Influence of Row Orientation and Cluster Exposure to Sunlight on the Microclimate and Composition of Cabernet Sauvignon Fruits

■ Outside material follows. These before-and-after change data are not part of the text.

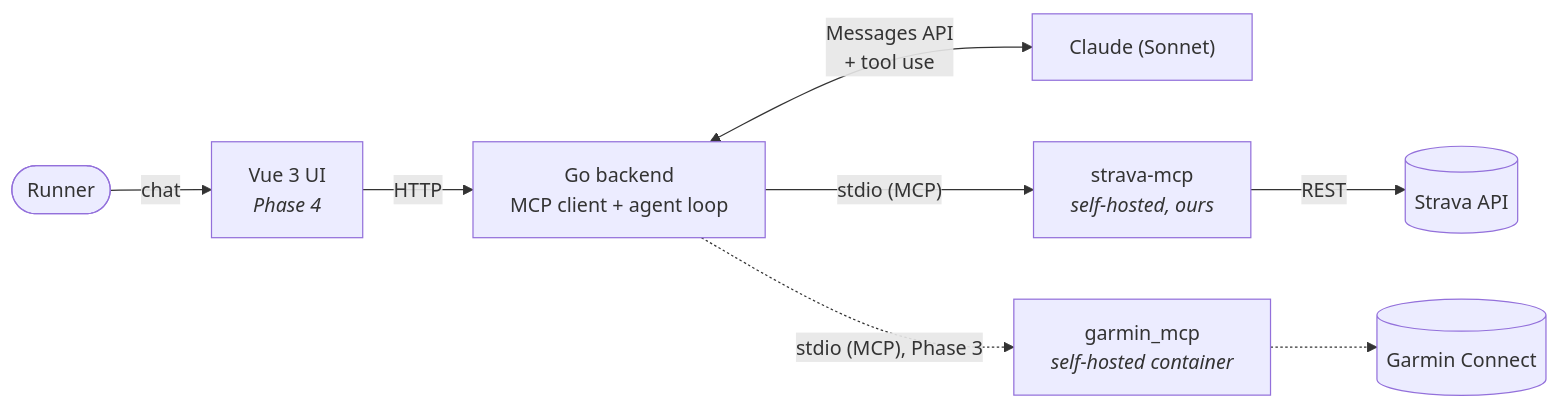
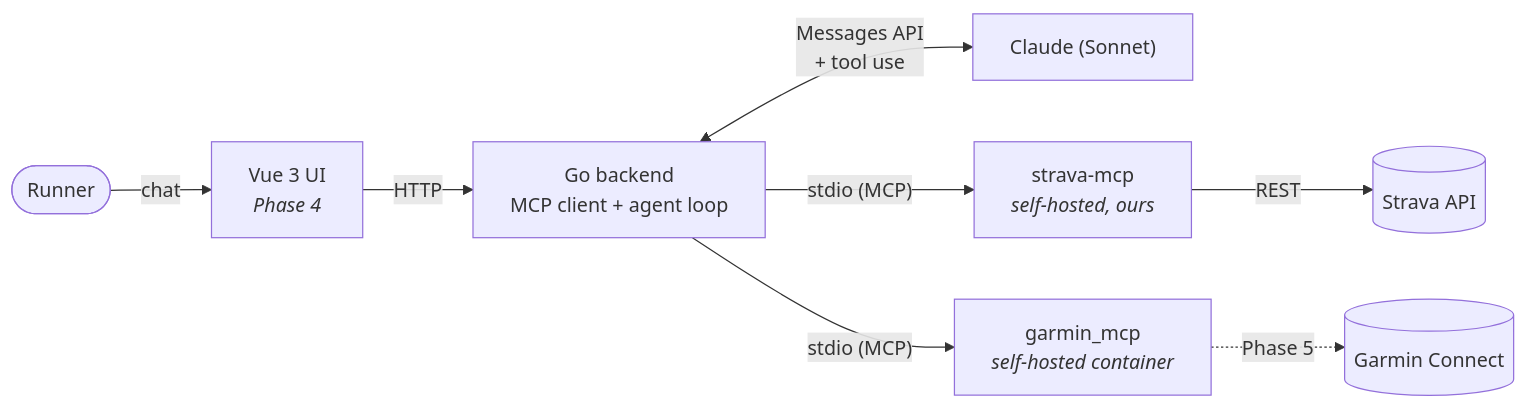
One commit to lmagsino/run-coach-ai changed the diagram in README.md. Above: the diagram before and after it, drawn with Mermaid. The commit also changed other lines of this file, not shown here.

First line of the commit message:
docs: bring README up to date with Phase 3

````diff
--- a/README.md
+++ b/README.md
@@ -42,10 +42,10 @@
 ```mermaid
 flowchart LR
     User([Runner]) -->|chat| Vue["Vue 3 UI<br/><i>Phase 4</i>"]
     Vue -->|HTTP| Go["Go backend<br/>MCP client + agent loop"]
     Go <-->|"Messages API<br/>+ tool use"| Claude["Claude (Sonnet)"]
     Go -->|"stdio (MCP)"| SMCP["strava-mcp<br/><i>self-hosted, ours</i>"]
-    Go -.->|"stdio (MCP), Phase 3"| GMCP["garmin_mcp<br/><i>self-hosted container</i>"]
+    Go -->|"stdio (MCP)"| GMCP["garmin_mcp<br/><i>self-hosted container</i>"]
     SMCP -->|REST| Strava[("Strava API")]
-    GMCP -.-> Garmin[("Garmin Connect")]
+    GMCP -.->|"Phase 5"| Garmin[("Garmin Connect")]
 ```
````
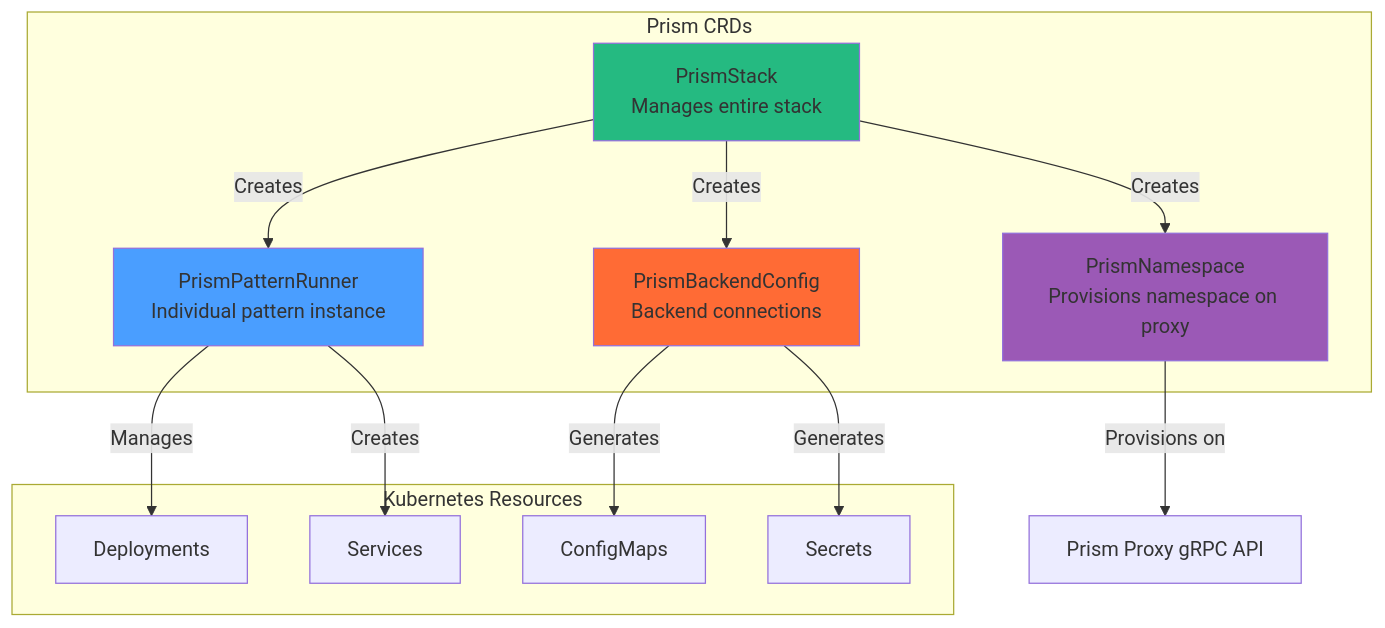
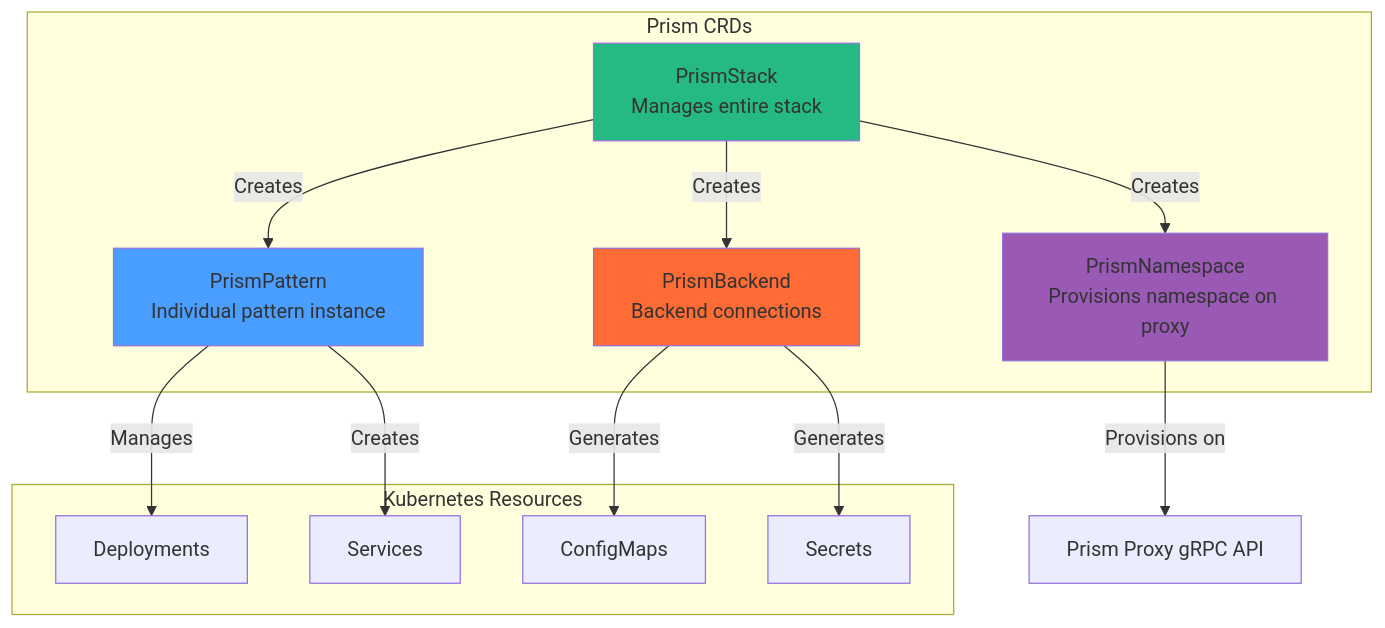
One commit to jrepp/prism-data-layer changed the first of 2 diagrams in docs-cms/memos/MEMO-036-kubernetes-operator-development.md. Above: the diagram before and after it, drawn with Mermaid. The commit also changed other lines of this file, not shown here.

````diff
--- a/docs-cms/memos/MEMO-036-kubernetes-operator-development.md
+++ b/docs-cms/memos/MEMO-036-kubernetes-operator-development.md
@@ -81,32 +81,32 @@
 ```mermaid
 graph TB
     subgraph "Prism CRDs"
         PrismStack[PrismStack<br/>Manages entire stack]
         PrismNamespace[PrismNamespace<br/>Provisions namespace on proxy]
-        PrismPatternRunner[PrismPatternRunner<br/>Individual pattern instance]
-        PrismBackendConfig[PrismBackendConfig<br/>Backend connections]
+        PrismPattern[PrismPattern<br/>Individual pattern instance]
+        PrismBackend[PrismBackend<br/>Backend connections]
     end
 
     subgraph "Kubernetes Resources"
         Deployment[Deployments]
         Service[Services]
         ConfigMap[ConfigMaps]
         Secret[Secrets]
     end
 
     PrismStack -->|Creates| PrismNamespace
-    PrismStack -->|Creates| PrismPatternRunner
-    PrismStack -->|Creates| PrismBackendConfig
+    PrismStack -->|Creates| PrismPattern
+    PrismStack -->|Creates| PrismBackend
 
     PrismNamespace -->|Provisions on| ProxyAPI[Prism Proxy gRPC API]
-    PrismPatternRunner -->|Manages| Deployment
-    PrismPatternRunner -->|Creates| Service
+    PrismPattern -->|Manages| Deployment
+    PrismPattern -->|Creates| Service
 
-    PrismBackendConfig -->|Generates| ConfigMap
-    PrismBackendConfig -->|Generates| Secret
+    PrismBackend -->|Generates| ConfigMap
+    PrismBackend -->|Generates| Secret
 
     style PrismStack fill:#25ba81
     style PrismNamespace fill:#9b59b6
-    style PrismPatternRunner fill:#4a9eff
-    style PrismBackendConfig fill:#ff6b35
+    style PrismPattern fill:#4a9eff
+    style PrismBackend fill:#ff6b35
 ```
````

Cluster exposure to sunlight is a critical parameter when evaluating grapevine canopy efficiency and potential grape and wine composition. Since the mid-1980?s significant emphasis has been placed on increasing cluster exposure to sunlight to improve fruit quality, particularly in coastal regions. However, in many cases these vineyards have experienced quality problems related to excessive exposure of the fruit to sunlight. A particular concern is the over-exposure of clusters located on the western or southern exteriors of the canopy. These clusters are exposed to direct sunlight during the afternoon and frequently contain sunburned or slightly desiccated berries with reduced color. In order to examine the effects of sunlight on berry composition more closely, the influence of cluster light exposure on the microclimate and composition of Cabernet Sauvignon fruit was examined in four premium winegrowing regions of California (Napa, Lodi, Gonzales and Paso Robles). Canopy density in the fruiting zone was manipulated following berry set by varying the amounts of basal leaf and lateral shoot removal. Treatment effects on the afternoon sun (south or west) and afternoon shade (north or east) portions of the fruiting zone were recorded separately. A negative, near linear relationship was found between leaf layer number (LLN) in the fruit zone and the percentage of total clusters located on the canopy exterior. Berry temperature and cluster sunlight exposure increased as LLN in the fruiting zone declined in all regions. Berry weight was generally least for fully exposed clusters and greatest for shaded clusters. Soluble solids were generally lowest in fully exposed berries and increased as LLN increased. A strong correlation between cluster exposure and titratable acidity was not found, while malic acid content declined as cluster exposure to sunlight increased. Juice pH also declined with increased cluster exposure to diffuse light, while increased amounts of direct sunlight generally increased juice pH. Treatment effects on skin anthocyanin content generally reflected differences in berry temperature due to sunlight exposure. In all growing regions, fully exposed clusters on the afternoon sun side of the canopy were lower in anthocyanins than partially or completely shaded clusters. An exception was noted in Gonzales, where afternoon berry temperatures were more moderate. Skin phenolic content increased with cluster exposure regardless of cluster position within the fruiting zone. Results from this and other recent studies suggest that the optimum fruit zone light environment contains high levels of diffuse light with minimal amounts of direct sunlight, particularly on the afternoon sun side of the canopy. Chemical and sensory analyses of wines produced from each location will be completed by July 1, 2003.